When the 2003 remake of The Texas Chainsaw Massacre was a hit film, producers decided to give fans a chance to discover how the legend of this new Leatherface came to be.
In 1939, Sloane, a worker at the local slaughterhouse, gives birth to a deformed baby but dies during childbirth. The baby is left in the garbage, where he is found by a beggar named Luda Mae. She names the baby Thomas. Having been raised by the Hewitt family, Thomas has dealt with psychological issues as well as being made fun of because of his physical deformity. Nevertheless, he gets a job at the local slaughterhouse where he was born. Thirty years have passed and the slaughterhouse is being shut down. When the supervisor makes fun of Thomas, the young man goes ballistic and kills the supervisor, taking with him a souvenir: a chainsaw.
Meanwhile, two couples are heading for a last road trip. Chrissie and her boyfriend Eric along with Eric’s brother Dean and his girlfriend Bailey, are enjoying what will be their last hurrah before Dean and Eric head off to Vietnam. When they arrive at a local bar, they run afoul of a biker gang led by Holden and his girlfriend Alex. When the group leaves, they are pursued by the bikers and ultimately end up in an accident. When Sheriff Hoyt arrives, Chrissie hides as she sees Eric, Dean, and Bailey being taken away after he shoots Alex down. While Chrissie finds her way to find her friends, she and her friends are about to experience something extremely terrifying.
This prequel to the reboot is perhaps the most disturbing entry in the sage of The Texas Chainsaw Massacre. Replacing Marcus Nispel, who directed the 2003 reboot is Jonathan Liebesman, who brings the origin of the Thomas Hewitt character to life. One of the people responsible for coming up with the story is David J. Schow, who had written Leatherface: Texas Chainsaw Massacre III but that film ultimately faced the wrath of the MPAA censors (a director’s cut version is available on DVD). Now with the horror genre going insane today in terms of gore, we are given a full-blooded TCM movie.
A first for Texas Chainsaw history, Andrew Bryniarski is the only actor to play the central character of Leatherface twice as he returns to play the very angry Thomas Hewitt. Unlike Gunnar Hansen’s original Leatherface, it is clear that this Leatherface suffers from both mental and physical damage. If one wonders the physical deformity, the mystique of Leatherface was practically destroyed when in the 2003 film, Leatherface is unmasked. Yet here, Hewitt first sports a brown ninja-like mask that covers only his nose and mouth before he finally unleashes his destiny as Leatherface.

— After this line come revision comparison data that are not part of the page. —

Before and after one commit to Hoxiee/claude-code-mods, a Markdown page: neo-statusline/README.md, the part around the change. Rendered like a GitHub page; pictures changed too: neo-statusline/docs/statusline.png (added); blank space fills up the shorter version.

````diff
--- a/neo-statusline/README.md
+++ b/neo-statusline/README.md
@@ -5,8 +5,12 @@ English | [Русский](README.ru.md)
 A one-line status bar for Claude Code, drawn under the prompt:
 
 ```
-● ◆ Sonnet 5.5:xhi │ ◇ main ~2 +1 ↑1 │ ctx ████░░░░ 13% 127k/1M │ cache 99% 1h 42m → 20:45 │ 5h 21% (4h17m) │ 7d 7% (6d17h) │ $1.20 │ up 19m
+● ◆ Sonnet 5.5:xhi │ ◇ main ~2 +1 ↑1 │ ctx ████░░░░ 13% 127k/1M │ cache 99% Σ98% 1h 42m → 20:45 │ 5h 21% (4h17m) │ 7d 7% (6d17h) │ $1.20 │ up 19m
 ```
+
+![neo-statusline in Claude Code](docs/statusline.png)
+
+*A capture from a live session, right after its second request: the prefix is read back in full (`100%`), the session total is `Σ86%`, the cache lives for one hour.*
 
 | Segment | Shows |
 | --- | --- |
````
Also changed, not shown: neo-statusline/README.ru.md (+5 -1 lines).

The victims this time around are two couples. Played by Fast and Furious franchise star Jordana Brewster and White Collar star Matt Bomer as well as Taylor Handley and Diora Baird. R. Lee Ermey, who stole the show with his demented performance of Sheriff Hoyt in the 2003 remake, returns to that role and brings even more of the disturbing factor, showing full well he is in charge of this family. We get quite a few questions answered here and one thing may be questions. Will anyone survive?

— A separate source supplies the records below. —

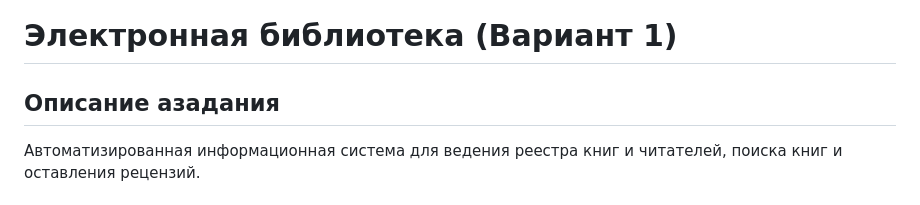
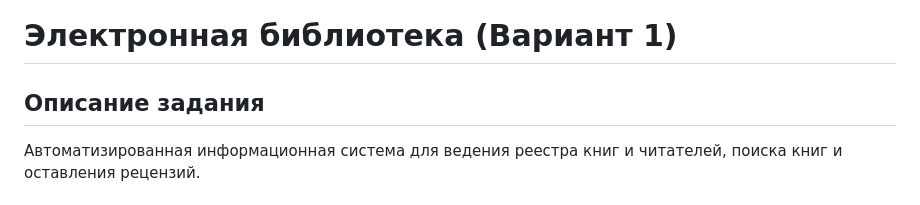
Before and after one commit to w0drs/WebDevExam, a Markdown page: README.md, the part around the change. Rendered like a GitHub page.

```diff
--- a/README.md
+++ b/README.md
@@ -1,6 +1,6 @@
 # Электронная библиотека (Вариант 1)
 
-## Описание азадания
+## Описание задания
 
 Автоматизированная информационная система для ведения реестра книг и читателей, поиска книг и оставления рецензий.
 
```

The Texas Chainsaw Massacre: The Beginning is truly the most gruesome and disturbing entry of the TCM saga. While the 1974 original was more a psychological trip, this prequel to the remake is disturbing in terms of its gore effects. If you liked the 2003 remake, chances are, you will like this one.
WFG RATING: B
New Line Cinema presents a Platinum Dunes production. Director: Jonathan Liebesman. Producers: Michael Bay, Andrew Form, Brad Fuller, Mike Fleiss, Kim Henkel, and Tobe Hooper. Writers:
Sheldon Turner; story by Turner and David J. Schow; based on characters created by Scott Kosar, Kim Henkel, and Tobe Hooper. Cinematography: Lukas Ettlin. Editing: Jonathan Chibnall and Jim May.
Cast: Jordana Brewster, Taylor Handley, Diora Baird, Matt Bomer, R. Lee Ermey, Andrew Bryniarski, Lee Tergesen, Terence Evans, Marietta Marich, Leslie Calkins, Tim DeZam, Cyia Batten.